Truth #2 – There is more than one right answer

I sometimes toss around the idea of buying an investment property. Other times I think about whether to buy more shares. But the property market is in flux, and now is not the time to move. Sharemarkets have been doing so well that it’s possible there will be a correction soon.

So, I’m just chucking a bunch of money at my mortgage, paying extra into super, and sitting this one out. I’m totally fine with that.

You see, there is no one right answer when it comes to investing. There are people in the industry who would fight to the death in a cage to prove their investment style is the best. Not just their asset class (shares! property! bonds!), but their style within it (value! passive! unconstrained!).

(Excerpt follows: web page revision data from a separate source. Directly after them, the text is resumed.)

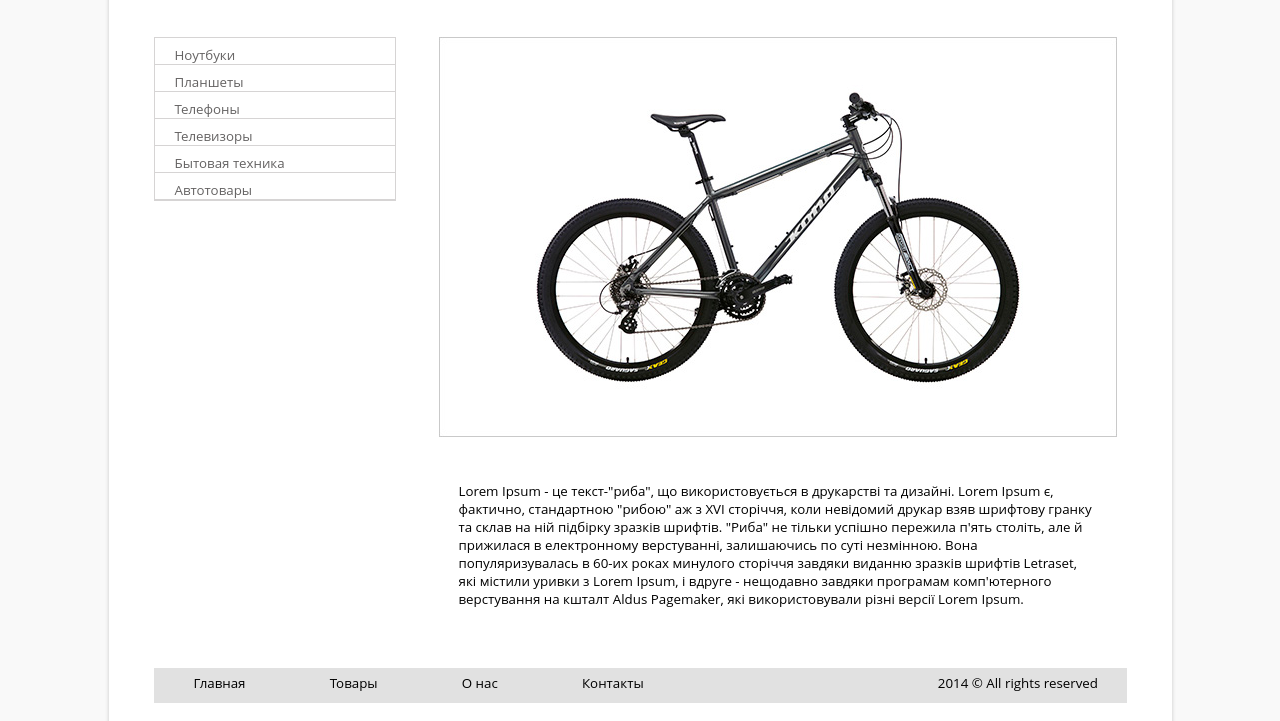
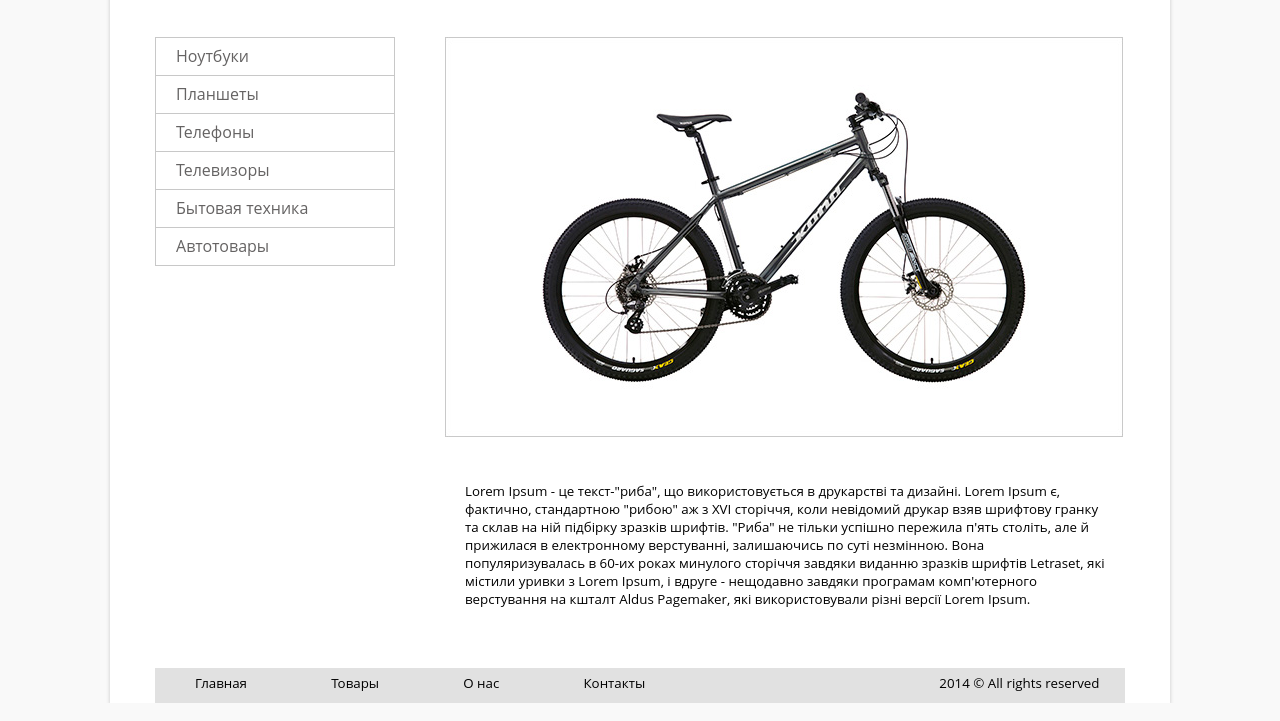
Before and after one commit to pereyaslav/task3, a plain HTML site: page index.html in a window 1280 px wide. Shown: the part 175-896 px from the top of the page. Drawn offline with Linux system fonts and the light colour scheme.

Commit message:
task3 correct

```diff
--- a/css/style.css
+++ b/css/style.css
@@ -15,11 +15,12 @@ body {
     padding-top: 50px;
     padding-left: 45px;
     padding-right: 45px;
-    width: 973px;
-    height: 943px;
+    width: 1060px;
+    height: 100%;
     background: #ffffff;
     box-shadow:  0 2px 4px rgba(0, 0, 0, .2);
     font-family: "Open Sans";
+    box-sizing: border-box;
 }
 
 /* логотип*/
@@ -31,7 +32,7 @@ body {
 /*меню хедер*/
 
 #menu1 {
-    background:#525151;
+    background: linear-gradient(to bottom, #5e5e5e 0%, #444343 100%);
 }
 
 #menu1 li {
@@ -46,56 +47,56 @@ body {
     color: white;
     text-decoration: none;
     font-size: 11pt;
+    border-left: 1px solid transparent;
+    border-right: 1px solid transparent;
 }
 
 #menu1 a:hover {
-    background: #3e3e3e;
-    border-left: 1px solid #ffffff;
-    border-right: 1px solid #ffffff;
+     background: linear-gradient(to bottom, #4a4a4a 0%, #2f2f2f 100%);
+    border-left: 1px solid #838383;
+    border-right: 1px solid #838383;
 }
-
+/*главная страница*/
+.mainpage{
+    position: relative;
+    overflow: hidden;
+    margin-top: 40px;
+}
 /*сайдбар*/
 #sidebar {
     float: left;
     width: 240px;
-    padding-top: 40px;
+/*    padding-top: 40px;*/
 }
+#menu2{
+    border: 1px solid #c8c8c8;
+}
+#menu2 li{
+    border-top: 1px solid #c8c8c8;
 
-ul, li {
-    list-style: none;
-    margin: 0;
-    padding: 0;
 }
-
-#menu2 {
-    width: 240px;
-    border: 1px #d6d4d4 solid;
-    background: #d6d4d4;
-    border-collapse: collapse;
-}
-#menu2 li {
-    text-align: left;
-    margin: 0 0 1px 0;
+#menu2 li:first-child{
+    border: none;
 }
 #menu2 a {
+    line-height: 37px;
+    color: #656363;
+    padding: 0 0 0 20px;
+    text-decoration: none;
     display: block;
-    color: #656363;
-    font-size: 10pt;
-    background: #ffffff;
-    text-decoration: none;
-    padding: 8px 5px 0 20px;
+    transition: 0.3s all;
 }
 
 #menu2 a:hover {
     background: #f9f9f9;
-    padding: 8px 5px 0 50px;
+    padding: 0 0 0 35px;
 }
+
 
 /*контент*/
 #content {
-    margin-left: 285px;
-    width: 678px;
-    padding-top: 40px;
+    float: right;
+    width: 680px;
 }
 
 .text {
--- a/index.html
+++ b/index.html
@@ -22,7 +22,8 @@
                 <li><a href="#">Контакты</a></li>
             </ul>
         </div>
-
+<!--главная страница-->
+<div class="mainpage">
 <!--сайдбар-->
            <div id="sidebar">
                <ul id="menu2">
@@ -42,7 +43,7 @@
            </p>
 
         </div>
-
+   </div>
 <!--        меню футер-->
        <div id="footer">
 
```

I’m here to tell you, the successful investor is the one who invests. Of course, follow the basic rules of investing. Like balancing risk and reward (read more here). Not putting all your eggs in one basket (hello diversification!). Reading the fine print. All that grown-up stuff.

But the key thing is to do something (other than piss your money away on shopping and dinners and drinks and manicures and whatever).

Ultimately, the way to build wealth is to spend less than you earn and do something productive with the leftover money. That’s kind of it. As simple and as hard as that.

If you’re wondering how to get started, check out this post.

Truth #3 – You have time on your side 

This could also be expressed as ‘it’s never too late’. Of course it’s better to start early when it comes to investing. There’s a wonderful concept called compound interest, which means the longer you let your gains pile up on each other, the more you make.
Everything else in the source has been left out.